Gordon Kelly


Hack Claims to Make BitTorrent Downloads Untraceable

While it is virtually impossible to find universal agreement for any technology topic, the 60+ damning comments on our story about the passing of the Digital Economy Bill (which followed the Digital Britain Report and crucially, amendment) suggest there are some. And here is a fundamental example of why we're all right and the MPs who passed it are so hopelessly wrong...

It's called (and you'll have to fill in the blanks for yourselves) 'SeedF**cker'. It's just 86 lines of C# code and it has been developed to make downloads using peer-to-peer software completely untraceable. The Register reports it works by not only faking the IP address of a server from where a file is downloaded (protecting the source), but also by flooding a torrent with dozens of fake peers (protecting the user). In short: such masking would lead the traffic monitoring attempts of the RIAA, MPA and MPAA on a wild and unending goose chase.

Interestingly SeedF**cker comes from an exploit discovered in BitTorent code last year, but could help safeguard its future and with a bit of tinkering it could be integrated into every mainstream P2P client.

All of which is just the latest example of how the Web evolves faster than the authorities and laws which aim to catch it out. Coders behind SeedF**cker admit it was produced because of the Digital Economy Bill and it could serve to make illegal downloading safer and more prevalent than it has ever been before. Of course all involved in the #debill (as it is referred to on Twitter) should have known this and now their draconian steps could lead to even more lost revenues as sympathy for the copyright holders' cause evaporates and P2P masking technology comes to the forefront.

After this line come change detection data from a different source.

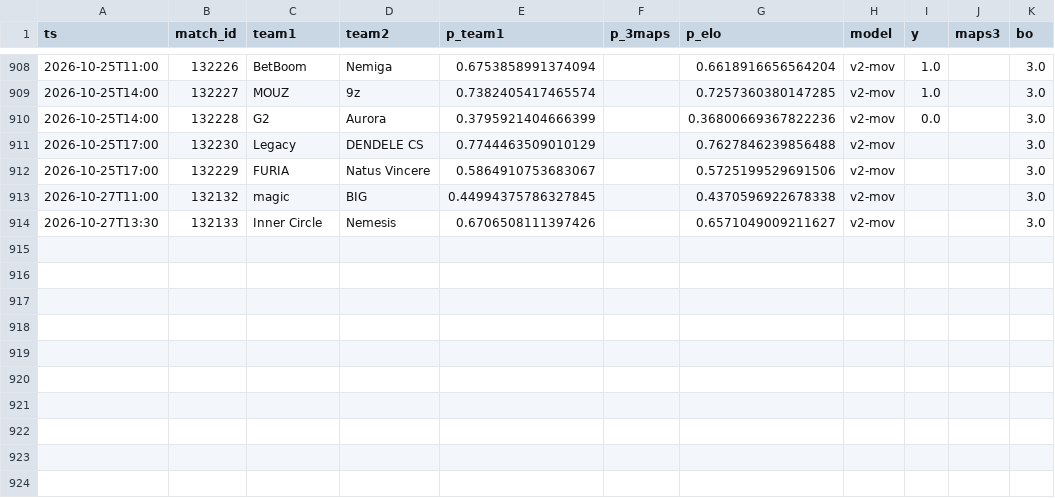
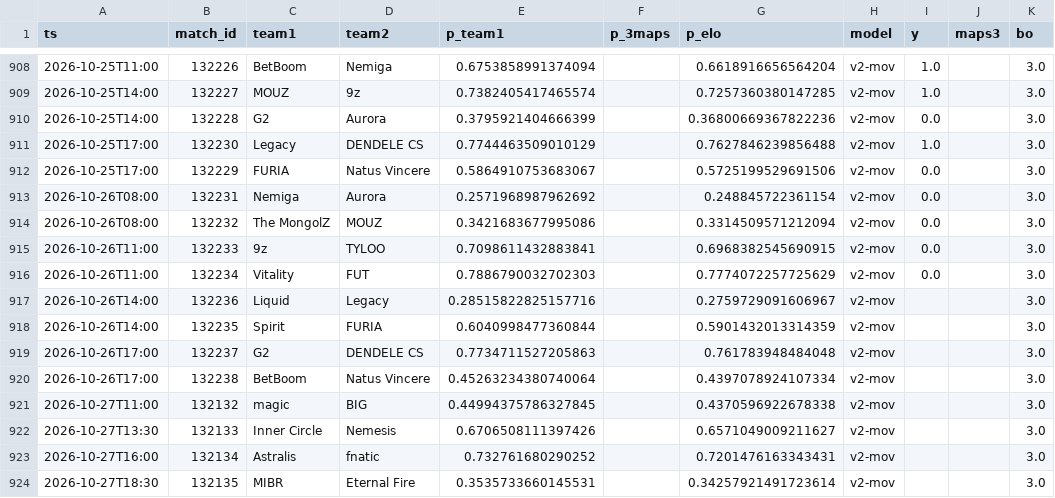
Before and after one commit to azcal/forecasting-lab, a CSV file: data/cs2.csv, drawn as a sheet; only a part is shown, gaps mark what is left out.

```diff
--- a/data/cs2.csv
+++ b/data/cs2.csv
@@ -910,5 +910,15 @@ ts,match_id,team1,team2,p_team1,p_3maps,p_elo,model,y,maps3,bo
 2026-10-25T14:00,132228,G2,Aurora,0.3795921404666399,,0.36800669367822236,v2-mov,0.0,,3.0
-2026-10-25T17:00,132230,Legacy,DENDELE CS,0.7744463509010129,,0.7627846239856488,v2-mov,,,3.0
-2026-10-25T17:00,132229,FURIA,Natus Vincere,0.5864910753683067,,0.5725199529691506,v2-mov,,,3.0
+2026-10-25T17:00,132230,Legacy,DENDELE CS,0.7744463509010129,,0.7627846239856488,v2-mov,1.0,,3.0
+2026-10-25T17:00,132229,FURIA,Natus Vincere,0.5864910753683067,,0.5725199529691506,v2-mov,0.0,,3.0
+2026-10-26T08:00,132231,Nemiga,Aurora,0.2571968987962692,,0.248845722361154,v2-mov,0.0,,3.0
+2026-10-26T08:00,132232,The MongolZ,MOUZ,0.3421683677995086,,0.3314509571212094,v2-mov,0.0,,3.0
+2026-10-26T11:00,132233,9z,TYLOO,0.7098611432883841,,0.6968382545690915,v2-mov,0.0,,3.0
+2026-10-26T11:00,132234,Vitality,FUT,0.7886790032702303,,0.7774072257725629,v2-mov,0.0,,3.0
+2026-10-26T14:00,132236,Liquid,Legacy,0.28515822825157716,,0.2759729091606967,v2-mov,,,3.0
+2026-10-26T14:00,132235,Spirit,FURIA,0.6040998477360844,,0.5901432013314359,v2-mov,,,3.0
+2026-10-26T17:00,132237,G2,DENDELE CS,0.7734711527205863,,0.761783948484048,v2-mov,,,3.0
+2026-10-26T17:00,132238,BetBoom,Natus Vincere,0.45263234380740064,,0.4397078924107334,v2-mov,,,3.0
 2026-10-27T11:00,132132,magic,BIG,0.44994375786327845,,0.4370596922678338,v2-mov,,,3.0
 2026-10-27T13:30,132133,Inner Circle,Nemesis,0.6706508111397426,,0.6571049009211627,v2-mov,,,3.0
+2026-10-27T16:00,132134,Astralis,fnatic,0.732761680290252,,0.7201476163343431,v2-mov,,,3.0
+2026-10-27T18:30,132135,MIBR,Eternal Fire,0.3535733660145531,,0.34257921491723614,v2-mov,,,3.0
```
Also changed, not shown: data/mma.csv, data/nba.csv, 6 other files.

So let's reiterate the sane approach: distribution models need to evolve. Their smaller file size meant music was first targeted by downloaders and over the last 10 years these models have greatly improved through the likes of online stores such as iTunes and streaming services such as Spotify, Napster (ironically once an illegal download tool itself) and Last.fm. There isn't really a justification for users to steal music anymore, though improvements can still be made.

Where it does need to change drastically is video - a sector only relatively recently exploited thanks to ever faster broadband connections. Here the backward thinking of regionalised discs, snail speed roll out of content from country to country and rip-off pricing for HD material means for many illegally downloading their favourite shows or films is the only way to get them without incurring months - and sometimes years - of wait. Multi-format global day one availability (cinema, Blu-ray, DVD, download and streaming) is the only way forward, you know it and I know it.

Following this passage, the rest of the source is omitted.